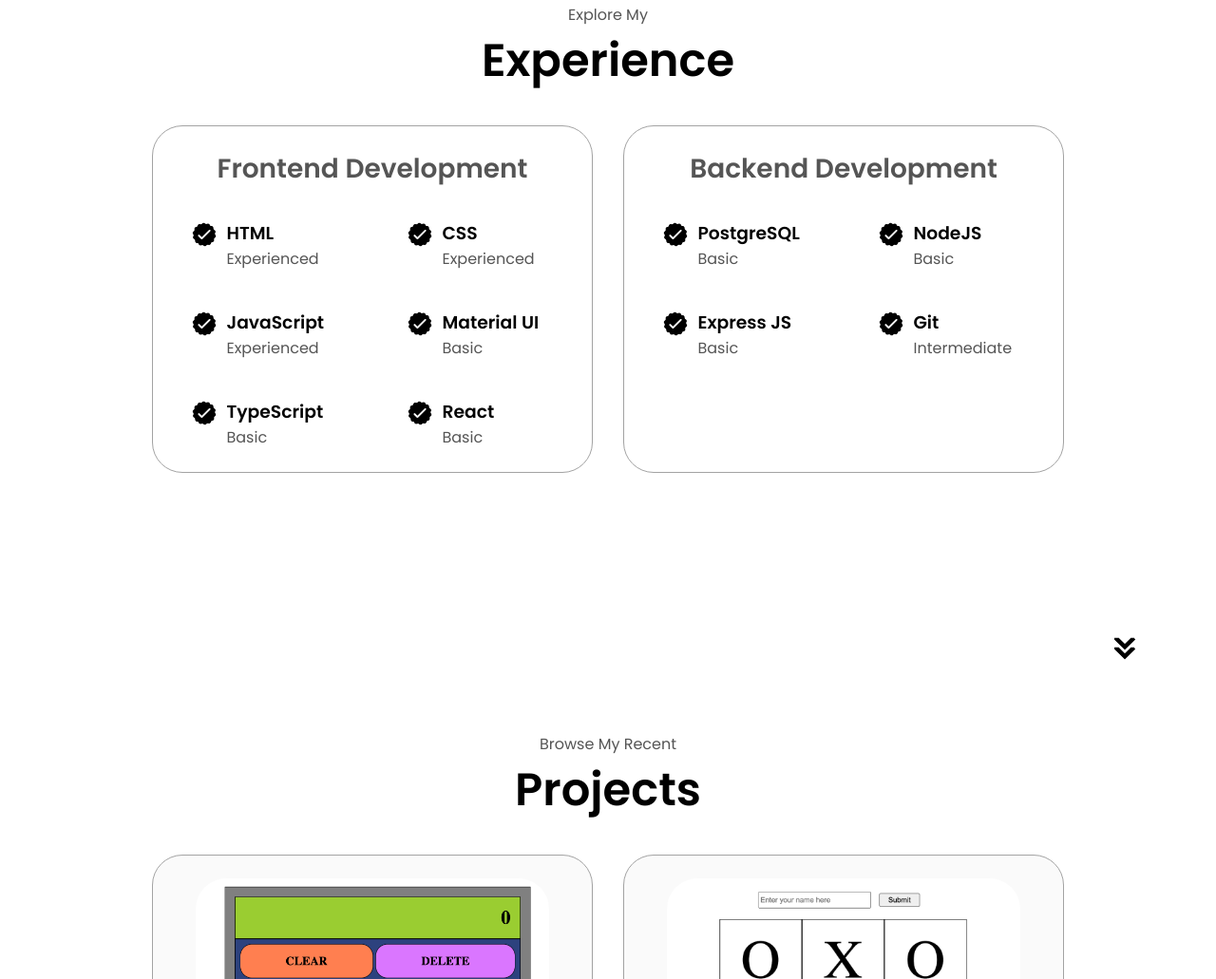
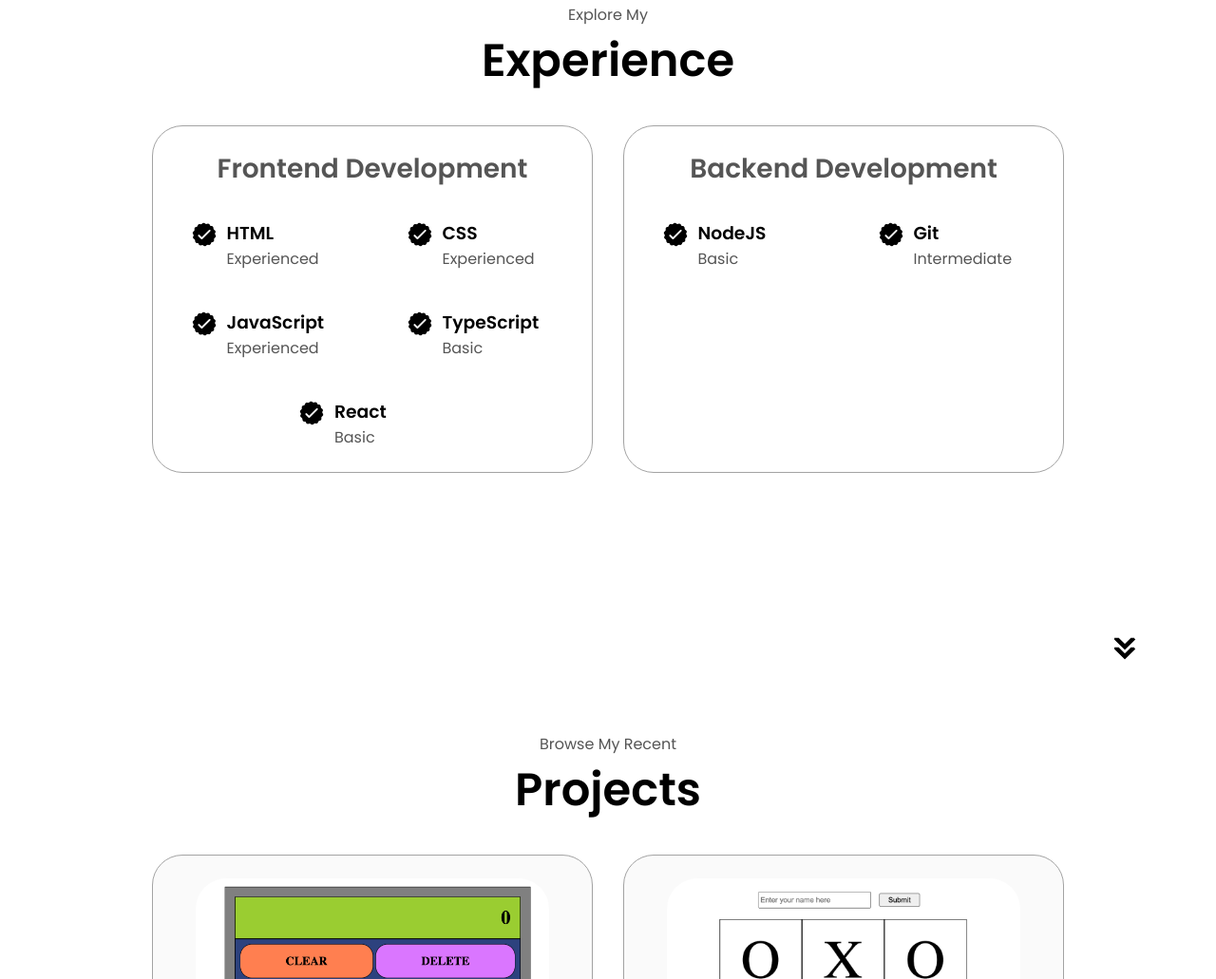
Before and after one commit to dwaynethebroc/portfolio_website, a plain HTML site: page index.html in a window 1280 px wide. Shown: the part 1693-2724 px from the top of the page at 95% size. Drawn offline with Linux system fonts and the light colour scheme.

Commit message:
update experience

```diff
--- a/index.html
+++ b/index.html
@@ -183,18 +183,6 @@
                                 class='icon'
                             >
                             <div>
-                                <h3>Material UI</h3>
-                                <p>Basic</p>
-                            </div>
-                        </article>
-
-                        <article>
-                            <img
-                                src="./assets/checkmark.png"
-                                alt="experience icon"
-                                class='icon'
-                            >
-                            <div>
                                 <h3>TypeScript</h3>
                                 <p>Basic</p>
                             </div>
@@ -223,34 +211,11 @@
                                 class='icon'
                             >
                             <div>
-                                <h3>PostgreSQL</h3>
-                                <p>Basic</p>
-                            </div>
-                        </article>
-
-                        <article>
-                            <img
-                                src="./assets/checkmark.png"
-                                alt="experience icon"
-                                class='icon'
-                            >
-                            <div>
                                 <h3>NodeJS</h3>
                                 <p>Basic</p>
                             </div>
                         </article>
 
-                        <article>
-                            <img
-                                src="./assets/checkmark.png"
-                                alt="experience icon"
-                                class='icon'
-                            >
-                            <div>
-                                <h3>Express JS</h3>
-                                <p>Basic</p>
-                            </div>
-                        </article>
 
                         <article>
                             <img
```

▬▬▬

> _Directions for this task_: The records must come back exactly, with their pictures removed.

> _Reply_:
Before and after one commit to dwaynethebroc/portfolio_website, a plain HTML site: page index.html in a window 1280 px wide. Shown: the part 1693-2724 px from the top of the page at 95% size. Drawn offline with Linux system fonts and the light colour scheme.

Commit message:
update experience

```diff
--- a/index.html
+++ b/index.html
@@ -183,18 +183,6 @@
                                 class='icon'
                             >
                             <div>
-                                <h3>Material UI</h3>
-                                <p>Basic</p>
-                            </div>
-                        </article>
-
-                        <article>
-                            <img
-                                src="./assets/checkmark.png"
-                                alt="experience icon"
-                                class='icon'
-                            >
-                            <div>
                                 <h3>TypeScript</h3>
                                 <p>Basic</p>
                             </div>
@@ -223,34 +211,11 @@
                                 class='icon'
                             >
                             <div>
-                                <h3>PostgreSQL</h3>
-                                <p>Basic</p>
-                            </div>
-                        </article>
-
-                        <article>
-                            <img
-                                src="./assets/checkmark.png"
-                                alt="experience icon"
-                                class='icon'
-                            >
-                            <div>
                                 <h3>NodeJS</h3>
                                 <p>Basic</p>
                             </div>
                         </article>
 
-                        <article>
-                            <img
-                                src="./assets/checkmark.png"
-                                alt="experience icon"
-                                class='icon'
-                            >
-                            <div>
-                                <h3>Express JS</h3>
-                                <p>Basic</p>
-                            </div>
-                        </article>
 
                         <article>
                             <img
```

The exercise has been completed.